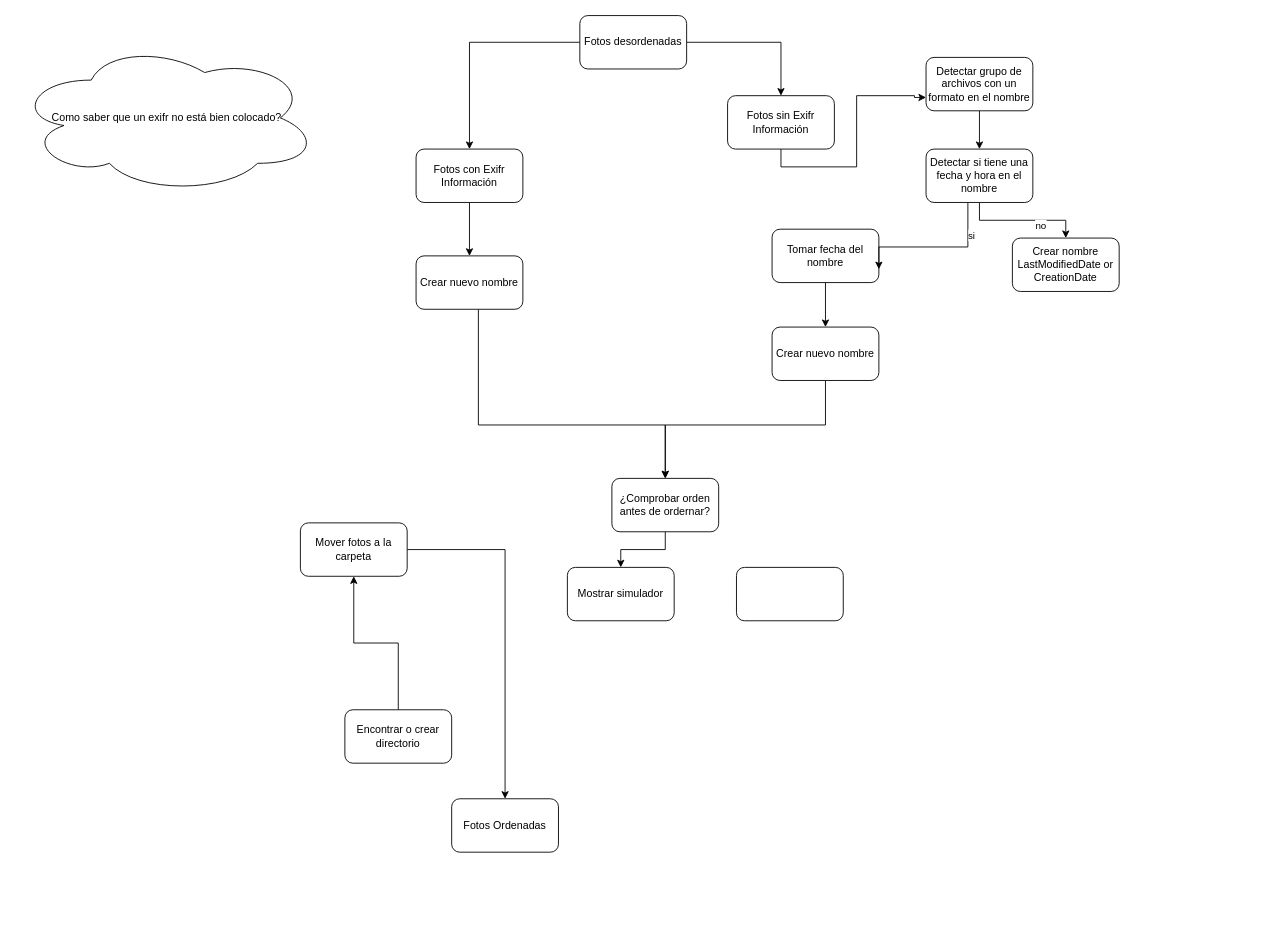
Above: orderphotos.drawio in f3rnandomoreno/drawio (draw.io), before the change. Source tidied: cells renumbered, new cells numbered last; positions are measured from the earlier drawing's top-left corner, leaving out a move shared by most shapes. Both pictures are drawn from the tidied source at 89%, with x=0, y=0 at pixel (15, 15).
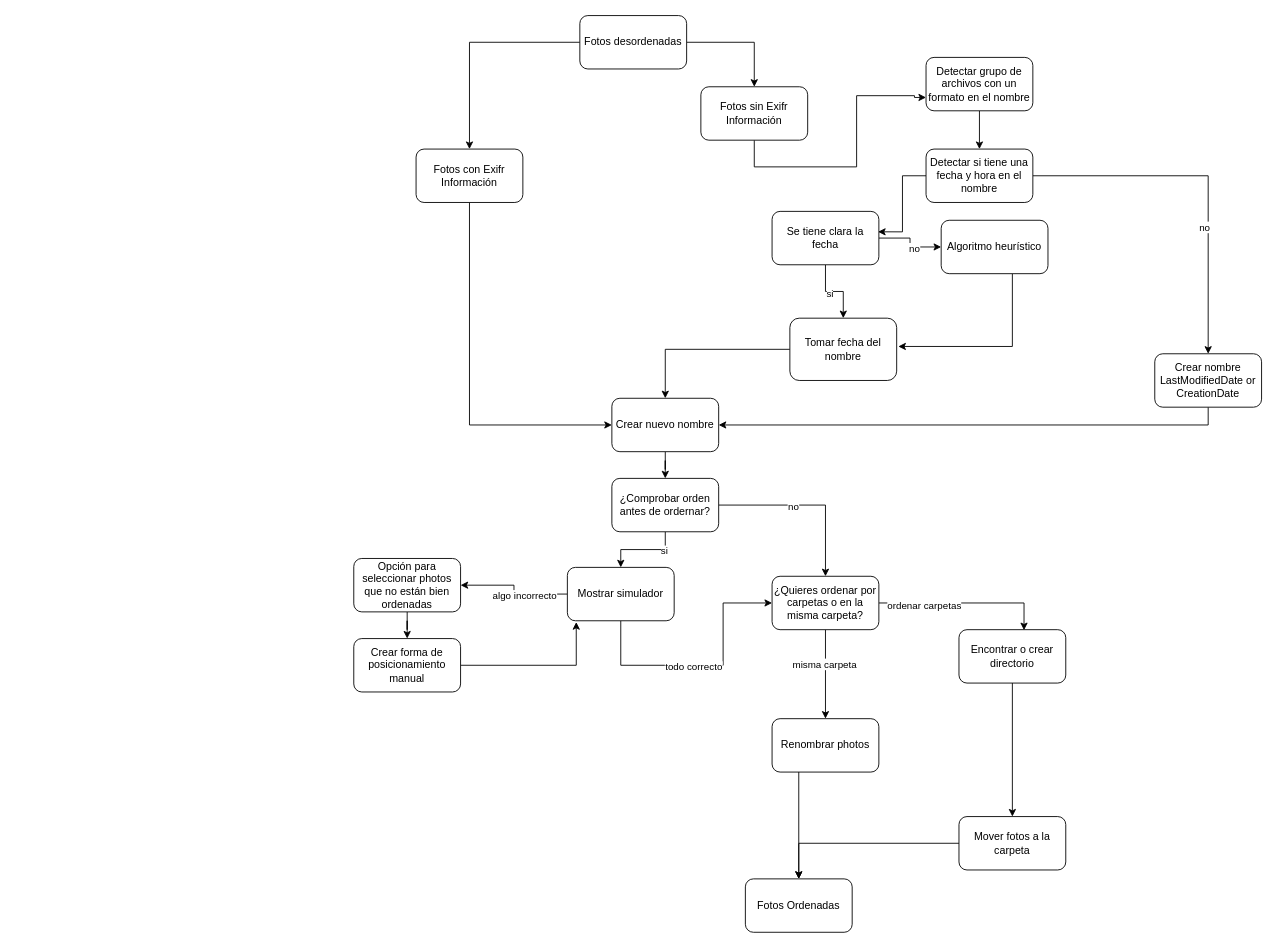
The same page after the edit.

Unchanged cells that the change refers to:
```xml
<mxCell id="7" value="Fotos con Exifr Información" style="rounded=1;whiteSpace=wrap;html=1;" parent="1" vertex="1">
  <mxGeometry x="450" y="150" width="120" height="60" as="geometry" />
</mxCell>
<mxCell id="21" style="edgeStyle=orthogonalEdgeStyle;rounded=0;jettySize=auto;html=1;" parent="1" edge="1" source="22" target="30">
  <mxGeometry relative="1" as="geometry" />
</mxCell>
<mxCell id="22" value="¿Comprobar orden antes de ordernar?" style="rounded=1;whiteSpace=wrap;html=1;" parent="1" vertex="1">
  <mxGeometry x="670" y="520" width="120" height="60" as="geometry" />
</mxCell>
<mxCell id="27" value="Detectar si tiene una fecha y hora en el nombre" style="rounded=1;whiteSpace=wrap;html=1;" parent="1" vertex="1">
  <mxGeometry x="1023" y="150" width="120" height="60" as="geometry" />
</mxCell>
<mxCell id="30" value="Mostrar simulador" style="rounded=1;whiteSpace=wrap;html=1;" parent="1" vertex="1">
  <mxGeometry x="620" y="620" width="120" height="60" as="geometry" />
</mxCell>
```

Diff of the diagram source:
```diff
@@
     <mxCell id="5" value="Fotos Ordenadas" style="rounded=1;whiteSpace=wrap;html=1;" parent="1" vertex="1">
-      <mxGeometry x="490" y="880" width="120" height="60" as="geometry" />
+      <mxGeometry x="820" y="970" width="120" height="60" as="geometry" />
     </mxCell>
-    <mxCell id="6" style="edgeStyle=orthogonalEdgeStyle;rounded=0;jettySize=auto;html=1;" parent="1" edge="1" source="7" target="11">
-      <mxGeometry relative="1" as="geometry" />
+    <mxCell id="6" style="edgeStyle=orthogonalEdgeStyle;rounded=0;jettySize=auto;html=1;entryX=0;entryY=0.5;entryDx=0;entryDy=0;" parent="1" edge="1" source="7" target="19">
+      <mxGeometry relative="1" as="geometry">
+        <Array as="points">
+          <mxPoint x="510" y="460" />
+        </Array>
+      </mxGeometry>
     </mxCell>
@@
     <mxCell id="9" value="Fotos sin Exifr Información" style="rounded=1;whiteSpace=wrap;html=1;" parent="1" vertex="1">
-      <mxGeometry x="800" y="90" width="120" height="60" as="geometry" />
+      <mxGeometry x="770" y="80" width="120" height="60" as="geometry" />
     </mxCell>
-    <mxCell id="10" style="edgeStyle=orthogonalEdgeStyle;rounded=0;jettySize=auto;html=1;" parent="1" edge="1" source="11" target="22">
-      <mxGeometry relative="1" as="geometry">
-        <Array as="points">
-          <mxPoint x="520" y="460" />
-        </Array>
-      </mxGeometry>
-    </mxCell>
-    <mxCell id="11" value="Crear nuevo nombre" style="rounded=1;whiteSpace=wrap;html=1;" parent="1" vertex="1">
-      <mxGeometry x="450" y="270" width="120" height="60" as="geometry" />
-    </mxCell>
@@
     <mxCell id="13" value="Encontrar o crear directorio" style="rounded=1;whiteSpace=wrap;html=1;" parent="1" vertex="1">
-      <mxGeometry x="370" y="780" width="120" height="60" as="geometry" />
+      <mxGeometry x="1060" y="690" width="120" height="60" as="geometry" />
     </mxCell>
@@
     <mxCell id="15" value="Mover fotos a la carpeta" style="rounded=1;whiteSpace=wrap;html=1;" parent="1" vertex="1">
-      <mxGeometry x="320" y="570" width="120" height="60" as="geometry" />
+      <mxGeometry x="1060" y="900" width="120" height="60" as="geometry" />
     </mxCell>
@@
     <mxCell id="17" value="Tomar fecha del nombre" style="rounded=1;whiteSpace=wrap;html=1;" parent="1" vertex="1">
-      <mxGeometry x="850" y="240" width="120" height="60" as="geometry" />
+      <mxGeometry x="870" y="340" width="120" height="70" as="geometry" />
     </mxCell>
     <mxCell id="18" style="edgeStyle=orthogonalEdgeStyle;rounded=0;jettySize=auto;html=1;" parent="1" edge="1" source="19" target="22">
-      <mxGeometry relative="1" as="geometry">
-        <Array as="points">
-          <mxPoint x="910" y="460" />
-          <mxPoint x="730" y="460" />
-        </Array>
-      </mxGeometry>
+      <mxGeometry relative="1" as="geometry" />
     </mxCell>
     <mxCell id="19" value="Crear nuevo nombre" style="rounded=1;whiteSpace=wrap;html=1;" parent="1" vertex="1">
-      <mxGeometry x="850" y="350" width="120" height="60" as="geometry" />
+      <mxGeometry x="670" y="430" width="120" height="60" as="geometry" />
     </mxCell>
-    <mxCell id="20" value="Como saber que un exifr no está bien colocado?" style="ellipse;shape=cloud;whiteSpace=wrap;html=1;" parent="1" vertex="1">
-      <mxGeometry y="30" width="340" height="170" as="geometry" />
-    </mxCell>
@@
+    <mxCell id="33" value="si" style="edgeLabel;html=1;align=center;verticalAlign=middle;" parent="21" vertex="1">
+      <mxGeometry x="-0.51" y="1" relative="1" as="geometry" />
+    </mxCell>
+    <mxCell id="34" style="edgeStyle=orthogonalEdgeStyle;rounded=0;jettySize=auto;html=1;" parent="1" edge="1" source="22" target="31">
+      <mxGeometry relative="1" as="geometry" />
+    </mxCell>
+    <mxCell id="35" value="no" style="edgeLabel;html=1;align=center;verticalAlign=middle;" parent="34" vertex="1">
+      <mxGeometry x="-0.17" y="-1" relative="1" as="geometry" />
+    </mxCell>
@@
-    <mxCell id="23" style="edgeStyle=orthogonalEdgeStyle;rounded=0;jettySize=auto;html=1;entryX=1;entryY=0.75;entryDx=0;entryDy=0;" parent="1" edge="1" source="27" target="17">
-      <mxGeometry relative="1" as="geometry">
-        <Array as="points">
-          <mxPoint x="1070" y="260" />
-          <mxPoint x="970" y="260" />
-        </Array>
-      </mxGeometry>
-    </mxCell>
-    <mxCell id="24" value="si" style="edgeLabel;html=1;align=center;verticalAlign=middle;" parent="23" vertex="1">
-      <mxGeometry x="-0.59" y="3" relative="1" as="geometry" />
-    </mxCell>
@@
+    <mxCell id="36" style="edgeStyle=orthogonalEdgeStyle;rounded=0;jettySize=auto;html=1;entryX=0.992;entryY=0.383;entryDx=0;entryDy=0;entryPerimeter=0;" parent="1" edge="1" source="27" target="50">
+      <mxGeometry relative="1" as="geometry" />
+    </mxCell>
@@
+    <mxCell id="37" style="edgeStyle=orthogonalEdgeStyle;rounded=0;jettySize=auto;html=1;" parent="1" edge="1" source="30" target="31">
+      <mxGeometry relative="1" as="geometry">
+        <Array as="points">
+          <mxPoint x="680" y="730" />
+          <mxPoint x="795" y="730" />
+          <mxPoint x="795" y="660" />
+        </Array>
+      </mxGeometry>
+    </mxCell>
+    <mxCell id="38" value="todo correcto" style="edgeLabel;html=1;align=center;verticalAlign=middle;" parent="37" vertex="1">
+      <mxGeometry x="-0.1" y="-1" relative="1" as="geometry" />
+    </mxCell>
+    <mxCell id="39" style="edgeStyle=orthogonalEdgeStyle;rounded=0;jettySize=auto;html=1;entryX=1;entryY=0.5;entryDx=0;entryDy=0;" parent="1" edge="1" source="30" target="54">
+      <mxGeometry relative="1" as="geometry" />
+    </mxCell>
+    <mxCell id="40" value="algo incorrecto" style="edgeLabel;html=1;align=center;verticalAlign=middle;" parent="39" vertex="1">
+      <mxGeometry x="-0.25" y="1" relative="1" as="geometry" />
+    </mxCell>
@@
+    <mxCell id="41" style="edgeStyle=orthogonalEdgeStyle;rounded=0;jettySize=auto;html=1;" parent="1" edge="1" source="31" target="58">
+      <mxGeometry relative="1" as="geometry" />
+    </mxCell>
+    <mxCell id="42" value="misma carpeta" style="edgeLabel;html=1;align=center;verticalAlign=middle;" parent="41" vertex="1">
+      <mxGeometry x="-0.24" y="-2" relative="1" as="geometry" />
+    </mxCell>
+    <mxCell id="43" style="edgeStyle=orthogonalEdgeStyle;rounded=0;jettySize=auto;html=1;entryX=0.609;entryY=0.01;entryDx=0;entryDy=0;entryPerimeter=0;" parent="1" edge="1" source="31" target="13">
+      <mxGeometry relative="1" as="geometry" />
+    </mxCell>
+    <mxCell id="44" value="ordenar carpetas" style="edgeLabel;html=1;align=center;verticalAlign=middle;" parent="43" vertex="1">
+      <mxGeometry x="-0.48" y="-2" relative="1" as="geometry" />
+    </mxCell>
-    <mxCell id="31" style="rounded=1;whiteSpace=wrap;html=1;" parent="1" vertex="1">
-      <mxGeometry x="810" y="620" width="120" height="60" as="geometry" />
+    <mxCell id="31" value="¿Quieres ordenar por carpetas o en la misma carpeta?" style="rounded=1;whiteSpace=wrap;html=1;" parent="1" vertex="1">
+      <mxGeometry x="850" y="630" width="120" height="60" as="geometry" />
     </mxCell>
+    <mxCell id="45" style="edgeStyle=orthogonalEdgeStyle;rounded=0;jettySize=auto;html=1;entryX=1;entryY=0.5;entryDx=0;entryDy=0;" parent="1" edge="1" source="32" target="19">
+      <mxGeometry relative="1" as="geometry">
+        <Array as="points">
+          <mxPoint x="1340" y="460" />
+        </Array>
+      </mxGeometry>
+    </mxCell>
     <mxCell id="32" value="Crear nombre LastModifiedDate or CreationDate" style="rounded=1;whiteSpace=wrap;html=1;" parent="1" vertex="1">
-      <mxGeometry x="1120" y="250" width="120" height="60" as="geometry" />
+      <mxGeometry x="1280" y="380" width="120" height="60" as="geometry" />
     </mxCell>
+    <mxCell id="46" style="edgeStyle=orthogonalEdgeStyle;rounded=0;jettySize=auto;html=1;" parent="1" edge="1" source="50" target="17">
+      <mxGeometry relative="1" as="geometry" />
+    </mxCell>
+    <mxCell id="47" value="si" style="edgeLabel;html=1;align=center;verticalAlign=middle;" parent="46" vertex="1">
+      <mxGeometry x="-0.14" y="-2" relative="1" as="geometry" />
+    </mxCell>
+    <mxCell id="48" style="edgeStyle=orthogonalEdgeStyle;rounded=0;jettySize=auto;html=1;" parent="1" edge="1" source="50" target="52">
+      <mxGeometry relative="1" as="geometry" />
+    </mxCell>
+    <mxCell id="49" value="no" style="edgeLabel;html=1;align=center;verticalAlign=middle;" parent="48" vertex="1">
+      <mxGeometry x="0.23" y="-1" relative="1" as="geometry" />
+    </mxCell>
+    <mxCell id="50" value="Se tiene clara la fecha" style="rounded=1;whiteSpace=wrap;html=1;" parent="1" vertex="1">
+      <mxGeometry x="850" y="220" width="120" height="60" as="geometry" />
+    </mxCell>
+    <mxCell id="51" style="edgeStyle=orthogonalEdgeStyle;rounded=0;jettySize=auto;html=1;entryX=1.015;entryY=0.454;entryDx=0;entryDy=0;entryPerimeter=0;" parent="1" edge="1" source="52" target="17">
+      <mxGeometry relative="1" as="geometry">
+        <Array as="points">
+          <mxPoint x="1120" y="372" />
+        </Array>
+      </mxGeometry>
+    </mxCell>
+    <mxCell id="52" value="Algoritmo heurístico" style="rounded=1;whiteSpace=wrap;html=1;" parent="1" vertex="1">
+      <mxGeometry x="1040" y="230" width="120" height="60" as="geometry" />
+    </mxCell>
+    <mxCell id="53" style="edgeStyle=orthogonalEdgeStyle;rounded=0;jettySize=auto;html=1;" parent="1" edge="1" source="54" target="56">
+      <mxGeometry relative="1" as="geometry" />
+    </mxCell>
+    <mxCell id="54" value="Opción para seleccionar photos que no están bien ordenadas" style="rounded=1;whiteSpace=wrap;html=1;" parent="1" vertex="1">
+      <mxGeometry x="380" y="610" width="120" height="60" as="geometry" />
+    </mxCell>
+    <mxCell id="55" style="edgeStyle=orthogonalEdgeStyle;rounded=0;jettySize=auto;html=1;entryX=0.083;entryY=1.025;entryDx=0;entryDy=0;entryPerimeter=0;" parent="1" edge="1" source="56" target="30">
+      <mxGeometry relative="1" as="geometry" />
+    </mxCell>
+    <mxCell id="56" value="Crear forma de posicionamiento manual" style="rounded=1;whiteSpace=wrap;html=1;" parent="1" vertex="1">
+      <mxGeometry x="380" y="700" width="120" height="60" as="geometry" />
+    </mxCell>
+    <mxCell id="57" style="edgeStyle=orthogonalEdgeStyle;rounded=0;jettySize=auto;html=1;" parent="1" edge="1" source="58" target="5">
+      <mxGeometry relative="1" as="geometry">
+        <Array as="points">
+          <mxPoint x="880" y="930" />
+          <mxPoint x="880" y="930" />
+        </Array>
+      </mxGeometry>
+    </mxCell>
+    <mxCell id="58" value="Renombrar photos" style="rounded=1;whiteSpace=wrap;html=1;" parent="1" vertex="1">
+      <mxGeometry x="850" y="790" width="120" height="60" as="geometry" />
+    </mxCell>
```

—————

Each line above that includes the word "bien" is to be copied.

→ ANSWER SECTION
-    <mxCell id="20" value="Como saber que un exifr no está bien colocado?" style="ellipse;shape=cloud;whiteSpace=wrap;html=1;" parent="1" vertex="1">
+    <mxCell id="54" value="Opción para seleccionar photos que no están bien ordenadas" style="rounded=1;whiteSpace=wrap;html=1;" parent="1" vertex="1">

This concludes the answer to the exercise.